Families in the Richmond region saw the rate of their inflation-adjusted incomes having the second fastest growth among all 383 metro areas in the nation.
Median household income rose 5.3 percent in the Richmond metro area in 2017 compared with 2016, according to data released in mid-September by the U.S. Census Bureau.
That growth rate is much faster than the 2.6 percent for the nation over the same period.
Household incomes in the San Diego area grew the most across the U.S. in 2017 – up 5.4 percent.
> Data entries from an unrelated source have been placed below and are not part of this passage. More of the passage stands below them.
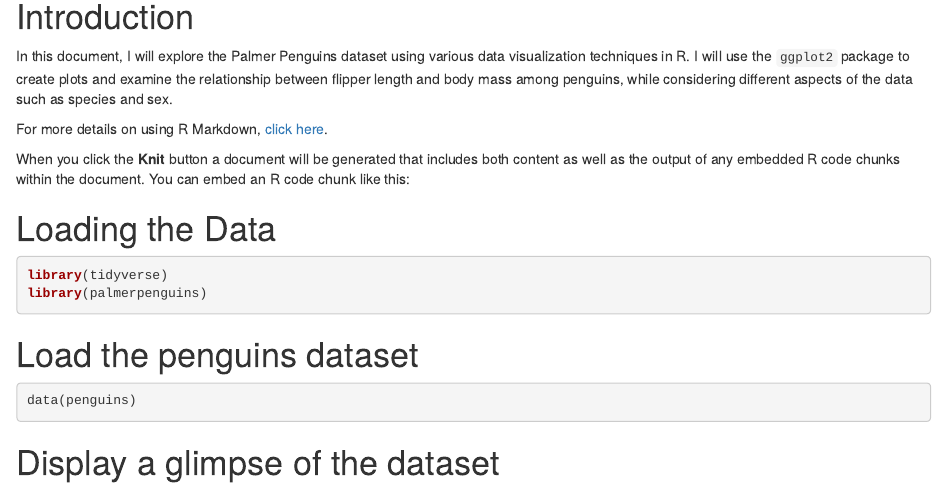
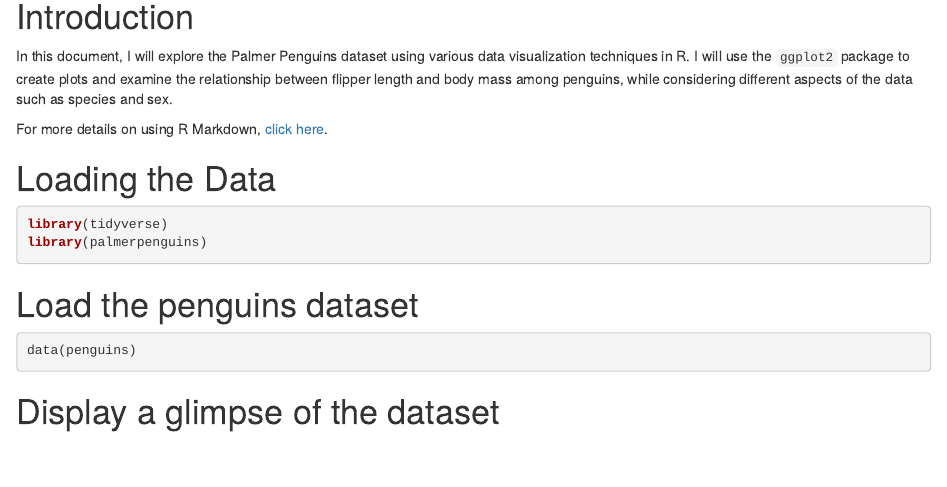
Before and after one commit to tcodesnice/Palmer_Penguin_Data_Analysis_with_R, an R Markdown document (ggplot_palmerpenguins_notes.Rmd): the page in a window 1100 px wide, from 140 px down. The pictures show the output file ggplot_palmerpenguins_notes.html that the author committed with the source, opened offline.

Commit message:
small grammar edit

```diff
--- a/ggplot_palmerpenguins_notes.Rmd
+++ b/ggplot_palmerpenguins_notes.Rmd
@@ -10,8 +10,6 @@ output: html_document
 In this document, I will explore the Palmer Penguins dataset using various data visualization techniques in R. I will use the `ggplot2` package to create plots and examine the relationship between flipper length and body mass among penguins, while considering different aspects of the data such as species and sex.
 
 For more details on using R Markdown, [click here](http://rmarkdown.rstudio.com).
-
-When you click the **Knit** button a document will be generated that includes both content as well as the output of any embedded R code chunks within the document. You can embed an R code chunk like this:
 
 # Loading the Data
 
```
Also changed, not shown: ggplot_palmerpenguins_notes.html.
Hartford, Conn., had the biggest decline, with household income falling 3.6 percent.
Such a high ranking for the Richmond region is impressive.
Yet an analysis of the underlying data shows some positive trends and raises some concerns.
On the positive side, among ethnic groups, black households registered the largest inflation-adjusted percentage increase in household income in 2017 (growth rate of 8 percent in the Richmond area compared with 2 percent in the nation).
The median income of black households in Richmond stood at $47,663 in 2017, while Asian households had the highest median income of $92,886.
Also, more than 14,000 additional households in Richmond were making an estimated income of $60,000 or more in 2017 when compared to the prior year.
More than 8,000 more households in the area had an estimated income of at least $150,000 when compared to the prior year.
As of 2017, the Richmond area’s median household income was $67,633 compared with $60,336 for the nation.
On the negative side, the Richmond metro area had 5,318 fewer households in 2017 when compared to 2016.
Even more concerning was the loss of more than 10,000 one-person households, many of whom are young adults.
If the loss of these one-person households is a result of them getting married and forming two-person households, then we would expect the census data to show about a 5,000 gain over the same period in two-persons households.
But the number of two-person households in the Richmond area actually fell by more than 1,000 in 2017.
Based on this analysis, it appears that the loss of low-income, younger households contributed to the fast growth in median income for the area.
The median household income is the benchmark where half of the region’s households earn more than this amount. When low-income households move out, this benchmark will go up even if everyone earns the same income as in previous year.
The preferred driver would be a gain in the number of households and income increases across age cohorts.
The GINI Index, a gauge of economic inequality measuring income distribution, declined from 46.5 in 2016 to 45.3 in 2017 in the Richmond area. That points to decreased income inequality.
The national index remained constant at 48.2 over this period. An index value of 0 indicates perfect equality where there is equal distribution of income.
Viewing income from this level of detail shows the need to go deeper than the average in assessing the overall health of households in the Richmond metro area.
Remember the adage: “With one foot in a bucket of ice water and one foot in a bucket of boiling water, you are, on the average, comfortable.
(This column first ran on October 1, 2018 in the Richmond Times Dispatch.)